Anterior cruciate ligament (ACL) tears, the dreaded injury. Many people know ACL tears are a severe injury, involving a long road of recovery despite surgical or conservative intervention. The ACL is a sturdy ligament deep in the knee joint that stabilizes the knee, specifically with rotational movements. There are two ways to injure your ACL, direct contact or non-contact. A direct contact ACL injury is when the knee takes a direct blow from another person or object. A non-contact ACL injury occurs when pivoting, cutting, twisting, or landing on the knee.
6 Exercises to Help Minimize an Injury to the ACL
With ACL injuries on the rise in young athletes, it is as important as ever to improve the strength in the lower limbs as a means to prevent an ACL tear.1 The average time of recovery after an ACL tear and subsequent surgery is typically six to nine months, and can set back an athlete for a much longer period of time than that.2 Biomechanics and strength are just a few pieces of the puzzle that can help prevent an injury. Proper rest, recovery, sleep, and nutrition can also help minimize the risk of an ACL tear from happening. The following are a list of strengthening exercises that address important aspects of an ACL prevention program.

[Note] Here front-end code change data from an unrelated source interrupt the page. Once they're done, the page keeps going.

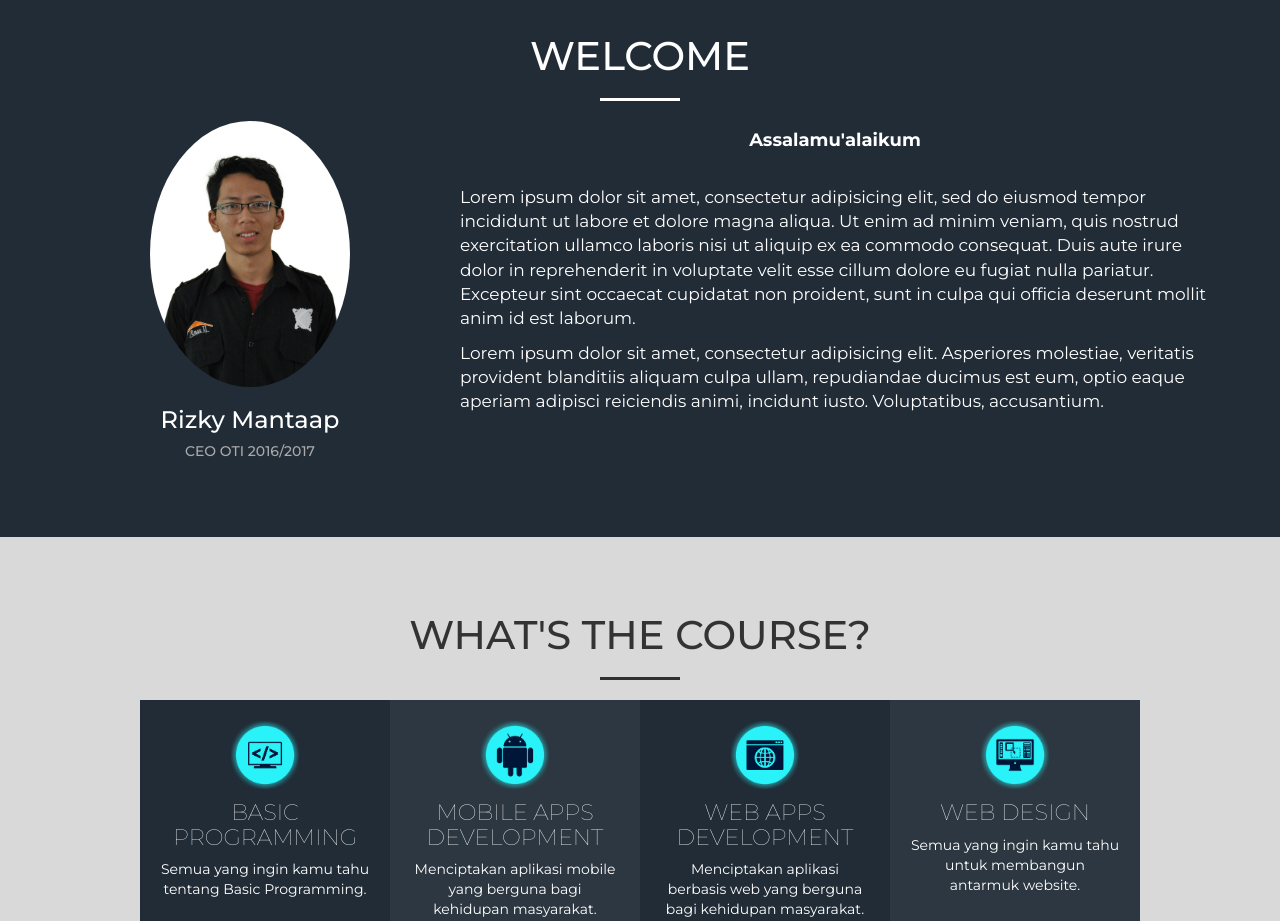
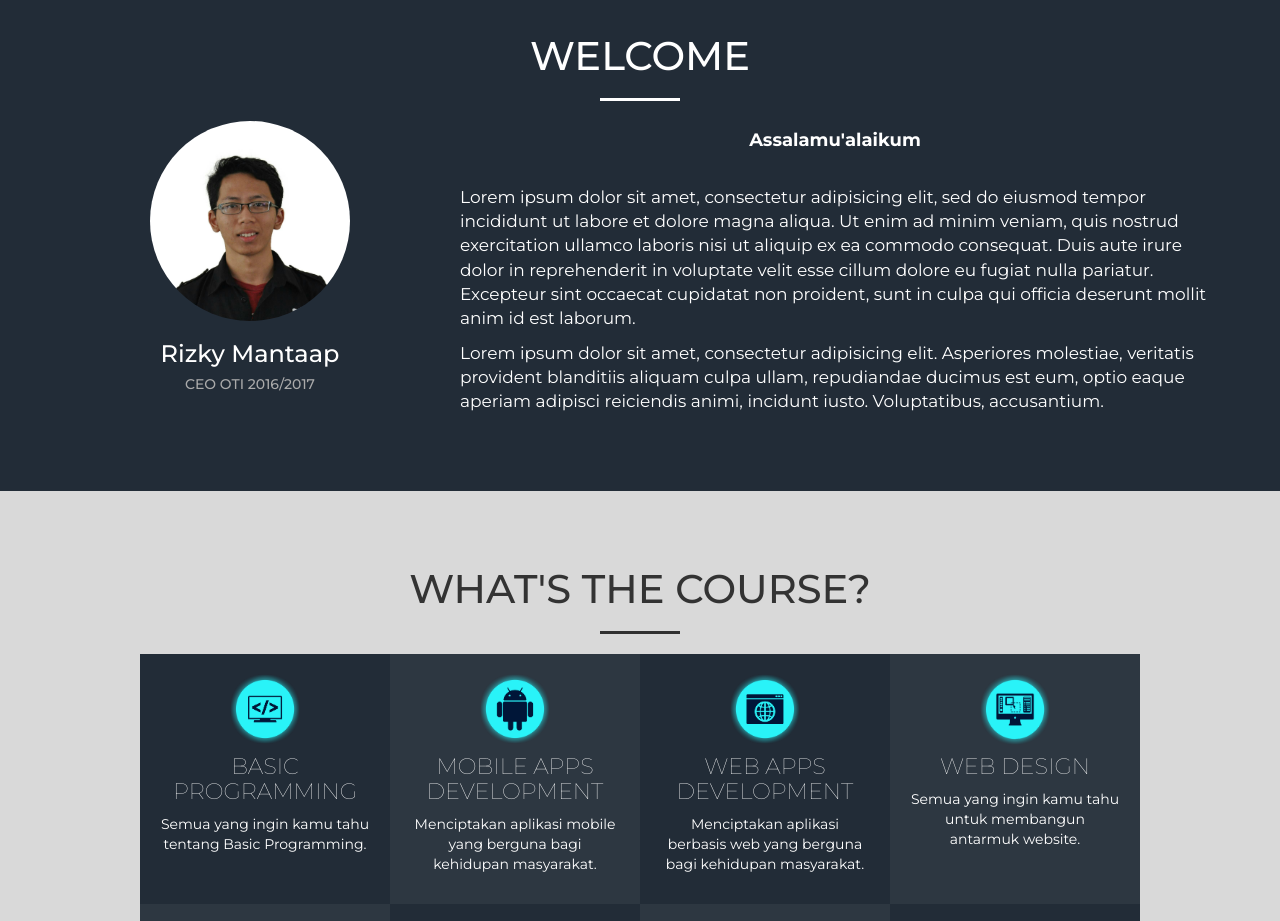
Before and after one commit to dandiws/olc17-template, a plain HTML site: page index.html in a window 1280 px wide. Shown: the part 1140-2061 px from the top of the page. Drawn offline with Linux system fonts and the light colour scheme.

Commit message:
squared ceo profile

```diff
--- a/css/olc.css
+++ b/css/olc.css
@@ -245,8 +245,14 @@ header h2{
   text-align: center;
 }
 .ceo-profile{
-  max-width: 200px;
-  height: auto;
+  width: 200px;
+  height: 200px;
+  overflow: hidden;
+  margin: auto;
+  border-radius: 50%;
+}
+.ceo-profile img{
+  width: 100%;
 }
 /* ORGANIZATIONS */
 .organizations .org{
--- a/index.html
+++ b/index.html
@@ -192,7 +192,9 @@
         <hr class="bar">
         <div class="row">
           <div class="col-md-4 center">
-            <img src="gambar/ceo.jpg" alt="CEO OMAHTI 2016/2017" class="img-circle ceo-profile">
+            <div class="ceo-profile">
+              <img src="gambar/ceo.jpg" alt="CEO OMAHTI 2016/2017">
+            </div>
             <h3>Rizky Mantaap</h3>
             <h5 style="color:#aaa">CEO OTI 2016/2017</h5>
           </div>
```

3 Reason to See a PT When You’re Not Injured
For most people, physical therapy is only considered after an injury or surgical procedure. Unlike medical doctors, dentists and eye doctors, people do not consider going to a physical therapist for yearly check-ups. However, if you are training for a particular event, interested in finding out your injury risk level for specific sports, want to improve your balance or are considering seeking preventative care to decrease risk of age-related issues, physical therapy may be the best option to consider. Physical therapists are trained to be movement experts. They evaluate their patients based on functional movement screens, strength testing, range of motion measurements and special tests to determine muscular deficiencies and imbalances. Discussing goals during your first session with your therapist will allow for performance of a specific exam and creation of a unique exercise program built for you. Here are three reasons you may want to consider seeing a physical therapist even though you may not be in pain or have an injury.